"""

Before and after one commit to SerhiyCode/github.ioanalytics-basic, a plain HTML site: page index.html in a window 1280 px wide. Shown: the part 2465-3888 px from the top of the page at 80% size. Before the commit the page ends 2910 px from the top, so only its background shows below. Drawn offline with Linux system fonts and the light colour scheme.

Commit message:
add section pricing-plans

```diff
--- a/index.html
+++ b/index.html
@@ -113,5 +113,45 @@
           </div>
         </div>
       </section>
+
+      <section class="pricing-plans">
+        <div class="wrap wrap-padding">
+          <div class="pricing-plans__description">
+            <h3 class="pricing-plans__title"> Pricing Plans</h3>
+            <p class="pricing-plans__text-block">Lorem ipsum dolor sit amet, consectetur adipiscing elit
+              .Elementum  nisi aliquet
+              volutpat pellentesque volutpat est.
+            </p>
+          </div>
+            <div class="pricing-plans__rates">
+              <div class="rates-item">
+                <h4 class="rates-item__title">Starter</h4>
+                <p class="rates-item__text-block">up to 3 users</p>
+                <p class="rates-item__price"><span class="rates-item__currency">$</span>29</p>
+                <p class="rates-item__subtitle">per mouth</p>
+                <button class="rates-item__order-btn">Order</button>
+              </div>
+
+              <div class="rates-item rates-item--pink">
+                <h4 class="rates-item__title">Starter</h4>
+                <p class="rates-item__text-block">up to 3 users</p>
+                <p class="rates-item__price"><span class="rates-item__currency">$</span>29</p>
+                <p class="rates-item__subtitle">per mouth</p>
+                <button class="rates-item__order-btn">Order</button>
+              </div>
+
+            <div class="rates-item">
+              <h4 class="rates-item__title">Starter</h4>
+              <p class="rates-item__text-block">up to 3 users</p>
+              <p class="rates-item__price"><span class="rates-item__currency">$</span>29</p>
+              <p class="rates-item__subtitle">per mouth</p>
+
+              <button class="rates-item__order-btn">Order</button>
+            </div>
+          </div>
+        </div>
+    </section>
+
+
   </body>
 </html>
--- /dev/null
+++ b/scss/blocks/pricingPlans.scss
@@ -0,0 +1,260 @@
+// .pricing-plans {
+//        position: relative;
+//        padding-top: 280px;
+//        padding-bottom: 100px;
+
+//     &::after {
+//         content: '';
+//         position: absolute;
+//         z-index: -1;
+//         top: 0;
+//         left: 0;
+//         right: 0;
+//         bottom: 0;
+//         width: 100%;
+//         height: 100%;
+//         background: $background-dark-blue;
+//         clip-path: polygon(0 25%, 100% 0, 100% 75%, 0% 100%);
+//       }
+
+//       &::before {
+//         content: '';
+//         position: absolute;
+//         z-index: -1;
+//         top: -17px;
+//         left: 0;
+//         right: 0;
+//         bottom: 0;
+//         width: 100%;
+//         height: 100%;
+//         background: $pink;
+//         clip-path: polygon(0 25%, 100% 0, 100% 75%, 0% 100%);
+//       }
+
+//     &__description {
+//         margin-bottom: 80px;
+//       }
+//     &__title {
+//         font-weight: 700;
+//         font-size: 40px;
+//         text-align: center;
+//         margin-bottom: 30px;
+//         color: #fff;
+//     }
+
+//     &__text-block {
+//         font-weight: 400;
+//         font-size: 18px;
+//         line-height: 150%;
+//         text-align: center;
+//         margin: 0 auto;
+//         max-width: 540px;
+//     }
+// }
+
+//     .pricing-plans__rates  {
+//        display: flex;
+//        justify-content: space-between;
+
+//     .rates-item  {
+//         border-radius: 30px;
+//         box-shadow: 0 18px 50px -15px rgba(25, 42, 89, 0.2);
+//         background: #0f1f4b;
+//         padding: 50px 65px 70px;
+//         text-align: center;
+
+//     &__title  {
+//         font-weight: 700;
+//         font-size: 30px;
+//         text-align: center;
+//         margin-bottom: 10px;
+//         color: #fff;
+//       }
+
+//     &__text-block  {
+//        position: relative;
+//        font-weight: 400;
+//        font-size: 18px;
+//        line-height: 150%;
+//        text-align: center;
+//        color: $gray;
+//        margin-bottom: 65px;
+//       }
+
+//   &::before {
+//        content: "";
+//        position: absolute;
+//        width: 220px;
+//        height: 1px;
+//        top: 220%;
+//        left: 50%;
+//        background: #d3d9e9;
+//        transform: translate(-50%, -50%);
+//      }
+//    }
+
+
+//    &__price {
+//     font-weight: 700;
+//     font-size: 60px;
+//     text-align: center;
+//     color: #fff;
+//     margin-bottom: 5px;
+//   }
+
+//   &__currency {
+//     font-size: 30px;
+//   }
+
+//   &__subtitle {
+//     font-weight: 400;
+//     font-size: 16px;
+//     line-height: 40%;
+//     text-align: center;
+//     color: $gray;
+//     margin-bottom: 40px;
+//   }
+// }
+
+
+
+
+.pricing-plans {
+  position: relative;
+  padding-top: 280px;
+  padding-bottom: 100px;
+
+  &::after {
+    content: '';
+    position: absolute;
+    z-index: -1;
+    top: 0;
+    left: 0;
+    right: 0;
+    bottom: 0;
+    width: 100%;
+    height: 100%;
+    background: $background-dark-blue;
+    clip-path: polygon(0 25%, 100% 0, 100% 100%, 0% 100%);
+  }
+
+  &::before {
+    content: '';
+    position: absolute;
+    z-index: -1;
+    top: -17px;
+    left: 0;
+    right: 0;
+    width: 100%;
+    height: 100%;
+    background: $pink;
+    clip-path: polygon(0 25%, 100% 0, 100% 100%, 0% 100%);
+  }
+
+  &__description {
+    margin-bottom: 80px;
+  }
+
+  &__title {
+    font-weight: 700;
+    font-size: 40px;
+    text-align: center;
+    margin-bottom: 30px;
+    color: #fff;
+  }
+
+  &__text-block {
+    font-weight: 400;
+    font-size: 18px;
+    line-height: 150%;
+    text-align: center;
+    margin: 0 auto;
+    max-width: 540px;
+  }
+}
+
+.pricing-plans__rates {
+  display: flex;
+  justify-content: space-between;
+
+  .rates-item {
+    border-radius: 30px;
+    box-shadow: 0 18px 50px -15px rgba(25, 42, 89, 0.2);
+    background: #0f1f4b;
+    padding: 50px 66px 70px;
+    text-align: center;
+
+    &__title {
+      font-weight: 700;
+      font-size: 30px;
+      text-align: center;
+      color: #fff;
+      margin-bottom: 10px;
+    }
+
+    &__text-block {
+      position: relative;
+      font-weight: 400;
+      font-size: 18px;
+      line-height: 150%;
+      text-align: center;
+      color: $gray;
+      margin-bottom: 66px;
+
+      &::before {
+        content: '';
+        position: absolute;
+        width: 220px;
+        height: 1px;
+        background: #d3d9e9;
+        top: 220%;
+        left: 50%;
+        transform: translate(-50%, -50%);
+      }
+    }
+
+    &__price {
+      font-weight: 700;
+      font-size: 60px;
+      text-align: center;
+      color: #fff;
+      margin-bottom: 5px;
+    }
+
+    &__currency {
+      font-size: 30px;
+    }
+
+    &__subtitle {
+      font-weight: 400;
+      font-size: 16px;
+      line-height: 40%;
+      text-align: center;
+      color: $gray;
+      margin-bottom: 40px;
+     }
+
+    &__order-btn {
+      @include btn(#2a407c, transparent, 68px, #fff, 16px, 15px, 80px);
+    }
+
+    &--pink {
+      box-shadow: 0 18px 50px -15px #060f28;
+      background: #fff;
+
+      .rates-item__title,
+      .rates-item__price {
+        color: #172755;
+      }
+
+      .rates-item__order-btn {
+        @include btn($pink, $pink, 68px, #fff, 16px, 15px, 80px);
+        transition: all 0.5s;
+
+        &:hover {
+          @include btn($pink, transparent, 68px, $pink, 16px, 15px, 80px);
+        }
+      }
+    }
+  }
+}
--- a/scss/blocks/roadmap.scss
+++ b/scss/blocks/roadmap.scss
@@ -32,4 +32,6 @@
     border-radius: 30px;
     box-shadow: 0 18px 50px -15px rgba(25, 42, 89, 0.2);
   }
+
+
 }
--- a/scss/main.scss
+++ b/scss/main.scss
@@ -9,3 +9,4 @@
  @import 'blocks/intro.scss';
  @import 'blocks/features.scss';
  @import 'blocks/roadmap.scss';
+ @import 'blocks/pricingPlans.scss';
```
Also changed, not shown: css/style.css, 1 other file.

"""

▶ **EXERCISE**:
Scan the material line by line and report each one that contains "scss".

▶ **YOUR RESPONSE**:
+++ b/scss/blocks/pricingPlans.scss
--- a/scss/blocks/roadmap.scss
+++ b/scss/blocks/roadmap.scss
--- a/scss/main.scss
+++ b/scss/main.scss
  @import 'blocks/intro.scss';
  @import 'blocks/features.scss';
  @import 'blocks/roadmap.scss';
+ @import 'blocks/pricingPlans.scss';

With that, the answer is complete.